Reproduce each line of the entries that carries "index".

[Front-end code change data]
══════════════════════════════
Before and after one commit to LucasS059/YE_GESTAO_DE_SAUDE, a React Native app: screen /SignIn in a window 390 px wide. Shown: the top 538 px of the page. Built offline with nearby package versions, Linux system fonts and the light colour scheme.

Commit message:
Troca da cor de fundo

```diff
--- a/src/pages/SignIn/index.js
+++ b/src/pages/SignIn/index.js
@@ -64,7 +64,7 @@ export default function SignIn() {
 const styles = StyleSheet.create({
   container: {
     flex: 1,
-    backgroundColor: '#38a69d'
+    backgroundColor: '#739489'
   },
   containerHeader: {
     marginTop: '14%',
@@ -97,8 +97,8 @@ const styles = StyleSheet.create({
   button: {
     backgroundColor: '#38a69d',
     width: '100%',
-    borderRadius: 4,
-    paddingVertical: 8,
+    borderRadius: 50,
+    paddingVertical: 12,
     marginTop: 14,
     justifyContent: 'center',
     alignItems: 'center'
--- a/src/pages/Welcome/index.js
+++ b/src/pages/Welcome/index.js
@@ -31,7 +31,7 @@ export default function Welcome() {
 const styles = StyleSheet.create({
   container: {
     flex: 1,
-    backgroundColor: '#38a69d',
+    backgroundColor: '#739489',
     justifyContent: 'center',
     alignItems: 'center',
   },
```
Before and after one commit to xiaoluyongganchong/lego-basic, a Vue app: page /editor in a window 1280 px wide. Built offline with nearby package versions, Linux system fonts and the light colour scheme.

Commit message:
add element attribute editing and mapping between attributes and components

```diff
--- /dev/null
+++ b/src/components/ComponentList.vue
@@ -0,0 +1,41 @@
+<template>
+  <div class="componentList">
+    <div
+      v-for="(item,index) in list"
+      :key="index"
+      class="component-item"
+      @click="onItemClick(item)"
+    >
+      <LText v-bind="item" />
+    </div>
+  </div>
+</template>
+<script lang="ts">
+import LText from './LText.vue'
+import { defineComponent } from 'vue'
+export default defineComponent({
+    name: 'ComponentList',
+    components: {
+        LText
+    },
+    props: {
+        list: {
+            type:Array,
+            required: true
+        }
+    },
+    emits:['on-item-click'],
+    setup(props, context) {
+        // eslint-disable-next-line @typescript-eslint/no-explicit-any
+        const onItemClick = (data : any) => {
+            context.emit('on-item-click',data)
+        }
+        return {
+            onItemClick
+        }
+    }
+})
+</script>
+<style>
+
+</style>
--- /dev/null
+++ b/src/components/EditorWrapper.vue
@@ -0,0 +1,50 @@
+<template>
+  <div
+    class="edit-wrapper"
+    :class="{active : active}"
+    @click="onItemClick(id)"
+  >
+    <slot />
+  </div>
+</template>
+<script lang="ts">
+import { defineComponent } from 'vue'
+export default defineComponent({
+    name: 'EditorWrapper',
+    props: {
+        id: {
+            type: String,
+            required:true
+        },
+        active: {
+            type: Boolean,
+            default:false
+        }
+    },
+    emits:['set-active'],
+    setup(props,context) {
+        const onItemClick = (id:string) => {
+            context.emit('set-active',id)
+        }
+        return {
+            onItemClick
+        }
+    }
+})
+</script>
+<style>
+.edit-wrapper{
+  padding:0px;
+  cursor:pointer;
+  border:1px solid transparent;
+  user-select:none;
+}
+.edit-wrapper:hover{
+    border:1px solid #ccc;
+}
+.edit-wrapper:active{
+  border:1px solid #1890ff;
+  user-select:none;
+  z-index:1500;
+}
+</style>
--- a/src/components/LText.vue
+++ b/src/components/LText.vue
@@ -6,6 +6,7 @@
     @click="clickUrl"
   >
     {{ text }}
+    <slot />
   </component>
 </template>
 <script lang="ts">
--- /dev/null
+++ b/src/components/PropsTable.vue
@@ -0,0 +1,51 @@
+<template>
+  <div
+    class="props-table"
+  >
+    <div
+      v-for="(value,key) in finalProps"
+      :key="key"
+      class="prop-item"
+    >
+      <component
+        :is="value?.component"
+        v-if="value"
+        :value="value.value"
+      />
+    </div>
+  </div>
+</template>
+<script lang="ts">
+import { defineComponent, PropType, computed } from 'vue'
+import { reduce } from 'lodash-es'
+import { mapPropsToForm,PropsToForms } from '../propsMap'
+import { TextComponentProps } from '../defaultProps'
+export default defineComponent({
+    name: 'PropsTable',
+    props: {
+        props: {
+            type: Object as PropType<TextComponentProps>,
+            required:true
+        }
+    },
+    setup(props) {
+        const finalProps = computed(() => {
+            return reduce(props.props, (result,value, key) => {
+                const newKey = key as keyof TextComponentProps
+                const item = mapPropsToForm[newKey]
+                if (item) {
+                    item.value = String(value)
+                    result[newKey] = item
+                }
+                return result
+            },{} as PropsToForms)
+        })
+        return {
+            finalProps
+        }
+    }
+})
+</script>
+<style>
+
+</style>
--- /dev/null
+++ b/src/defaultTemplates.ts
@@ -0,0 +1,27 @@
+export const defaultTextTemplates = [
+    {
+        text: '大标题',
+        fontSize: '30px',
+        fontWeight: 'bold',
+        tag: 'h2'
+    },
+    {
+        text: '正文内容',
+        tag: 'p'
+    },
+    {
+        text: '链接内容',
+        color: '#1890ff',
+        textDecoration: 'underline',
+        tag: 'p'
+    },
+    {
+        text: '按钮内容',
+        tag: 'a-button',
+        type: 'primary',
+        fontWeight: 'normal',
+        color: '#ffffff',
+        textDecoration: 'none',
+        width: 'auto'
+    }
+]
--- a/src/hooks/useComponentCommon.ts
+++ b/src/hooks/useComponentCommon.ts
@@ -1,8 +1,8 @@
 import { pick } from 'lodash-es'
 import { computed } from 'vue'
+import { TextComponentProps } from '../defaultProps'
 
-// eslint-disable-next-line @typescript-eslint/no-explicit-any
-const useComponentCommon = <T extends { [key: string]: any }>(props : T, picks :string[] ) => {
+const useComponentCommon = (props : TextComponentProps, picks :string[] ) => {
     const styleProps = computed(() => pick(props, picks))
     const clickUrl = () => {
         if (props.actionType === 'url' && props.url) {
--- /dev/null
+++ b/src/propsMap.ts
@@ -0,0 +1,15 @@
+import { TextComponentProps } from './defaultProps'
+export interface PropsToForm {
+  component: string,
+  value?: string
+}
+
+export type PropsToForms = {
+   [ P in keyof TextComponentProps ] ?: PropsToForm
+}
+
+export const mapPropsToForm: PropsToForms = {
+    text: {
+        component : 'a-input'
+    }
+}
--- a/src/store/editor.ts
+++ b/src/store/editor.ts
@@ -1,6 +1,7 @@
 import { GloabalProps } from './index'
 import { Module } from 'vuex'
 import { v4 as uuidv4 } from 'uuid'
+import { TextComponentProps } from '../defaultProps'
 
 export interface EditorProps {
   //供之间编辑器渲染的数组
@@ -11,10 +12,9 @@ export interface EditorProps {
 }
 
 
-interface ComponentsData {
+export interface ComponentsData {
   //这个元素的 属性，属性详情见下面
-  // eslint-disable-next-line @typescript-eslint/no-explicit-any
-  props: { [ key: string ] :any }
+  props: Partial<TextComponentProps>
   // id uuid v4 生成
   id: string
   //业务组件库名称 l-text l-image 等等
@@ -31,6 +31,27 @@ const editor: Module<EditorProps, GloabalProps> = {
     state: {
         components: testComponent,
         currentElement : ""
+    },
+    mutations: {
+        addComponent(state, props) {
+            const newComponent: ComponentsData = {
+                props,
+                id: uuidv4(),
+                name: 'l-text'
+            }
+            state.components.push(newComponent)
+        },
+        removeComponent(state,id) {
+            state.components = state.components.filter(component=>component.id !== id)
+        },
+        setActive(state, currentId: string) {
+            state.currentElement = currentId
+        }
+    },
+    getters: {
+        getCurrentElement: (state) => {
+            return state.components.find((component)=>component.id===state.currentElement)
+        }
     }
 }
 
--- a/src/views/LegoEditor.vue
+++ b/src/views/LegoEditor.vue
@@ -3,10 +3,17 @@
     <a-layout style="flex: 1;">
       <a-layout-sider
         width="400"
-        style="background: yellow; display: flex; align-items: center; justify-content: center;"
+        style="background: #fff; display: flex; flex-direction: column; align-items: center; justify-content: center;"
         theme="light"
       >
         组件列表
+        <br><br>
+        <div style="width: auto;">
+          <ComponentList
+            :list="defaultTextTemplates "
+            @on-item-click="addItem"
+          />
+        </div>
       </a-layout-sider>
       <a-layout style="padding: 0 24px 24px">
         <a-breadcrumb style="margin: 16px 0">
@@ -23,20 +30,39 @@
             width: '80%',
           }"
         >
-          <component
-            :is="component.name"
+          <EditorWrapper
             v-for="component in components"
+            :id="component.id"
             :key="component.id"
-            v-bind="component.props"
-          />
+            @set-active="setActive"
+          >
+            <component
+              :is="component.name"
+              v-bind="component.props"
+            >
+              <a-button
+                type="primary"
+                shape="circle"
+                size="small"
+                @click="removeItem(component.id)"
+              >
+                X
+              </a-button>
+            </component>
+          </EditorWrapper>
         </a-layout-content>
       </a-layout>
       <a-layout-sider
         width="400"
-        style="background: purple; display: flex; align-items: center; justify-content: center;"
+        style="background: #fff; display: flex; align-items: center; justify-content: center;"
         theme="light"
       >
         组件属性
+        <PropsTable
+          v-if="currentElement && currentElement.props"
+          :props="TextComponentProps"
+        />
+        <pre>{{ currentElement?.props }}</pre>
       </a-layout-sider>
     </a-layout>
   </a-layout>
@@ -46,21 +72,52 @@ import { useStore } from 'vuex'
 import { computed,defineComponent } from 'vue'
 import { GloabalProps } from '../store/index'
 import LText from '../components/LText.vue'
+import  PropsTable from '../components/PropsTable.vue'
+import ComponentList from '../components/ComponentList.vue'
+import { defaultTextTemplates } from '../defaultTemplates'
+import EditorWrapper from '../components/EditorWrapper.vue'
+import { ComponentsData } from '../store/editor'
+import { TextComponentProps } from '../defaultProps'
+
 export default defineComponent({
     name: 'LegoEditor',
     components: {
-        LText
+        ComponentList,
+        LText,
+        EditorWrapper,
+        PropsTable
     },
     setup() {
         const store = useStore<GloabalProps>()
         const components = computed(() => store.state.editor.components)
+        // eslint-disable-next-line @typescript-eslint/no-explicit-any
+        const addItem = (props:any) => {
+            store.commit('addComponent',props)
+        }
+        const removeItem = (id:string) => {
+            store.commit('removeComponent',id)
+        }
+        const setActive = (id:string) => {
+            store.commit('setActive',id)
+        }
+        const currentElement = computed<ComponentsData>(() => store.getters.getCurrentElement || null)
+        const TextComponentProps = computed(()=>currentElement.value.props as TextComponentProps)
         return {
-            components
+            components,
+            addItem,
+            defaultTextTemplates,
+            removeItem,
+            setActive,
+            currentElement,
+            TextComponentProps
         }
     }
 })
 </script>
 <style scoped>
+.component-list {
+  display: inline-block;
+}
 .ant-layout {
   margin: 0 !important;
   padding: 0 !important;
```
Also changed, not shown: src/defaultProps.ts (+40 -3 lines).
══════════════════════════════
**REPLY TO THE TASK**:
--- a/src/pages/SignIn/index.js
+++ b/src/pages/SignIn/index.js
--- a/src/pages/Welcome/index.js
+++ b/src/pages/Welcome/index.js
+      v-for="(item,index) in list"
+      :key="index"
+  z-index:1500;
 import { GloabalProps } from './index'
 import { GloabalProps } from '../store/index'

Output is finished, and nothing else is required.